[GIVEN RECORDS Boundary: Start]

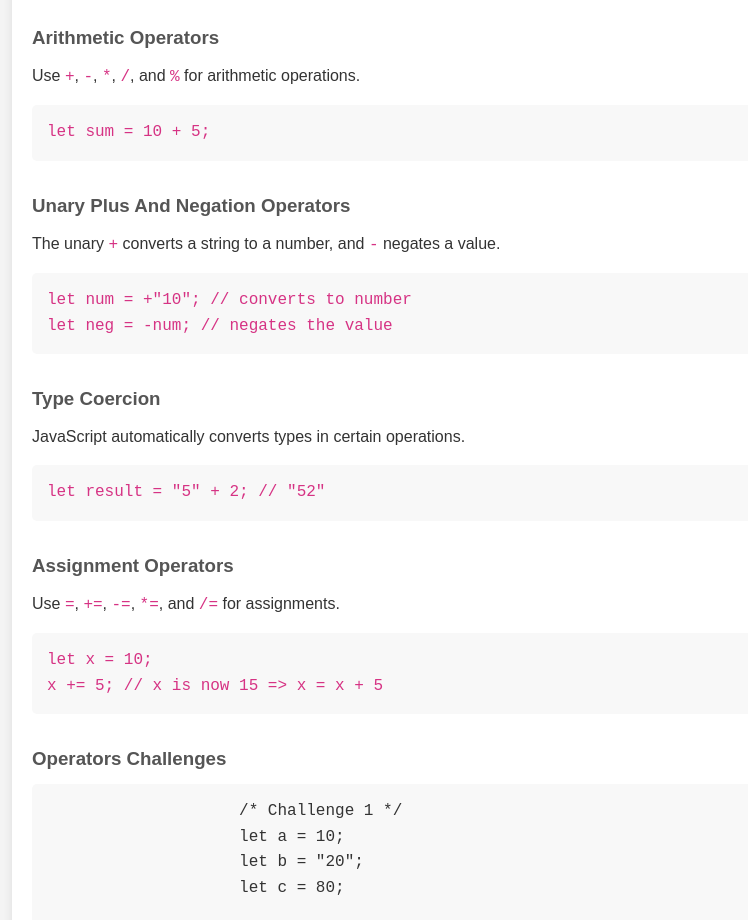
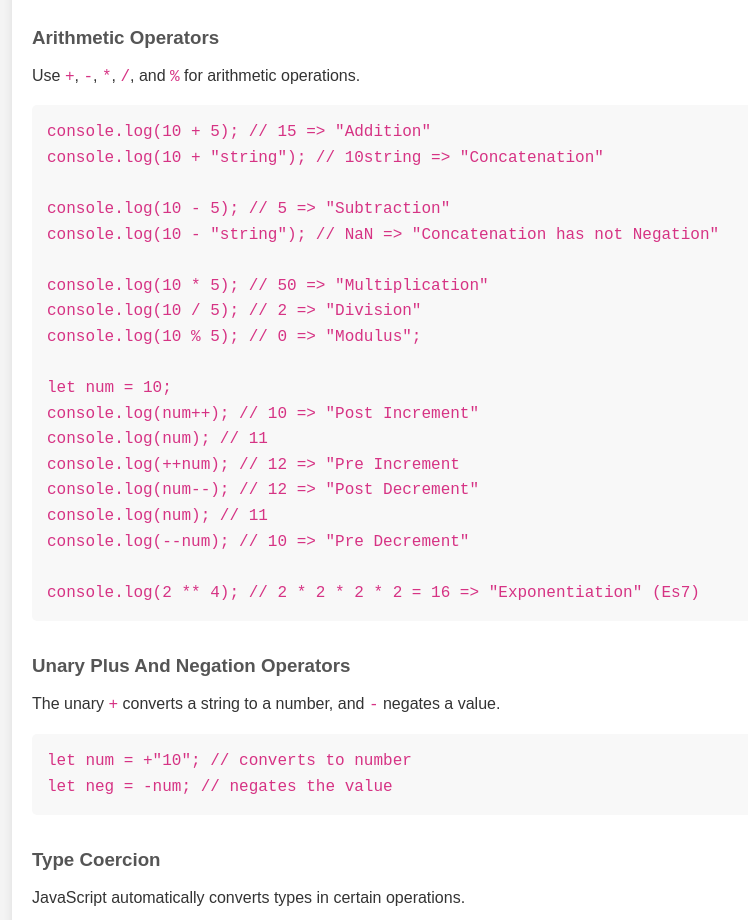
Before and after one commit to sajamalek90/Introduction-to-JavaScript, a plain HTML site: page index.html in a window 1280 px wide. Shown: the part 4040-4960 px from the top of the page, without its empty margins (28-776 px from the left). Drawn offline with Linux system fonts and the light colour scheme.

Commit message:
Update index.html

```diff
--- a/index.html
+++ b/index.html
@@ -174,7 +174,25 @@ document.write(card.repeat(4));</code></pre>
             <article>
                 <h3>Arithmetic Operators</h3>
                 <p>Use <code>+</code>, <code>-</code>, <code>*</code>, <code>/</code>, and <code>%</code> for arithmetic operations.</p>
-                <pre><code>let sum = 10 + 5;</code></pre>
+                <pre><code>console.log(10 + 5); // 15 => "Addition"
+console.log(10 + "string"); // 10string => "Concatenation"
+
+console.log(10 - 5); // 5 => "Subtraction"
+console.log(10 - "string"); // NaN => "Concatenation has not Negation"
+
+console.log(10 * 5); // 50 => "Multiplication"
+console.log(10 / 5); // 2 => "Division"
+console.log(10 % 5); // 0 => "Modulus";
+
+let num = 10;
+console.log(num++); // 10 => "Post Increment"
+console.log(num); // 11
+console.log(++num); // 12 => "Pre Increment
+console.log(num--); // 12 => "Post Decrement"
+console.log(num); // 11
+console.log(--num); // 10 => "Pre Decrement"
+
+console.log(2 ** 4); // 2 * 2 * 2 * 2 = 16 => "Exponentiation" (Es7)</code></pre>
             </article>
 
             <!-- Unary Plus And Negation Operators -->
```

[GIVEN RECORDS Boundary: End]
[GIVEN RECORDS Boundary: Start]

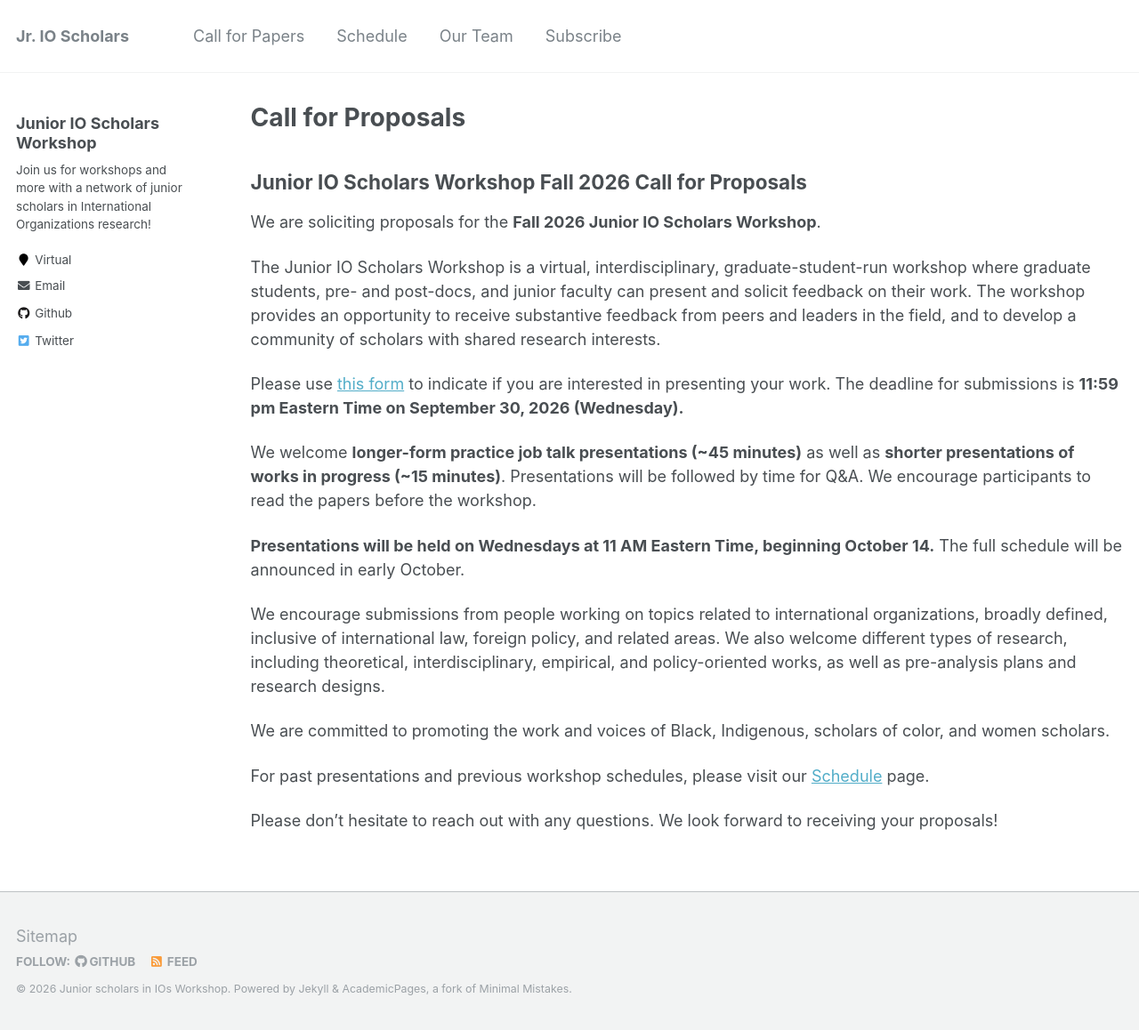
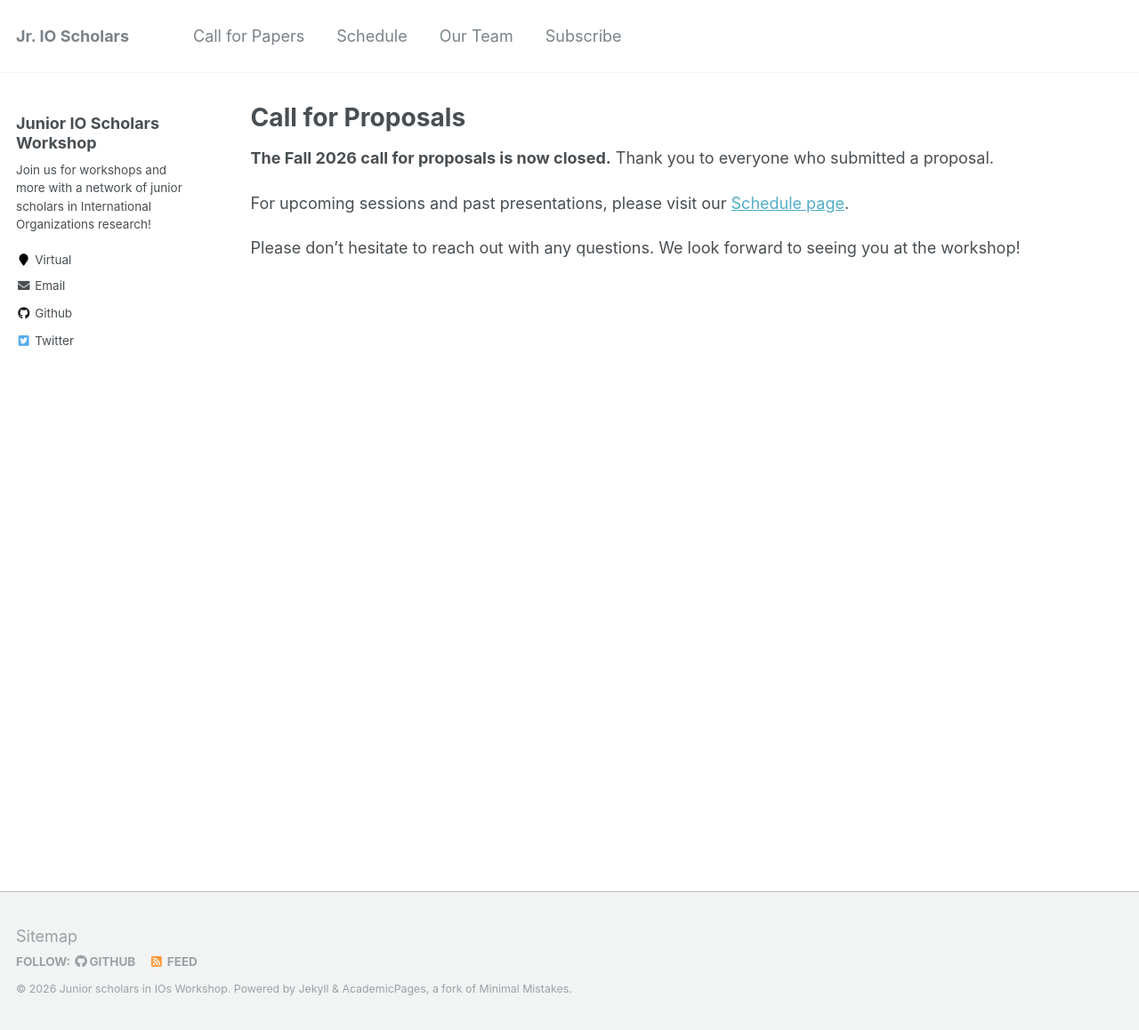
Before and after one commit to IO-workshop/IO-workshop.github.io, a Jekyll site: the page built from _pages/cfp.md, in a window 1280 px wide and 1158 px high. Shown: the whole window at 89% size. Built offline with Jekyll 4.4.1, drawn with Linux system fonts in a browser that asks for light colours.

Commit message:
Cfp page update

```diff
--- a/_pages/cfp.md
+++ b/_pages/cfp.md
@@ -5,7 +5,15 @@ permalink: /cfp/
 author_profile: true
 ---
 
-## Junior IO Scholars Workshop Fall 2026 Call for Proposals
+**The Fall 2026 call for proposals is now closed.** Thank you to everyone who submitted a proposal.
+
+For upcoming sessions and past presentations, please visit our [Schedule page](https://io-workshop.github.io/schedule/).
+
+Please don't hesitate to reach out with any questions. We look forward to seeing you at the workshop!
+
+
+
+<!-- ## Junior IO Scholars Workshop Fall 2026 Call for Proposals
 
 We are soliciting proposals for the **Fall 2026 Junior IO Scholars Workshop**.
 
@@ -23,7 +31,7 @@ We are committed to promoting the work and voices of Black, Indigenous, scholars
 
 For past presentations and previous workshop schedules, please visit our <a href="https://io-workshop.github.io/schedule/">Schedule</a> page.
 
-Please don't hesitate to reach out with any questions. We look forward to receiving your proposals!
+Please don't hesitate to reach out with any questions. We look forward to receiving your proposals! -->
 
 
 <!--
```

[GIVEN RECORDS Boundary: End]

Where the string "Fall" occurs in a line above, count that line, and report solely the final figure.

4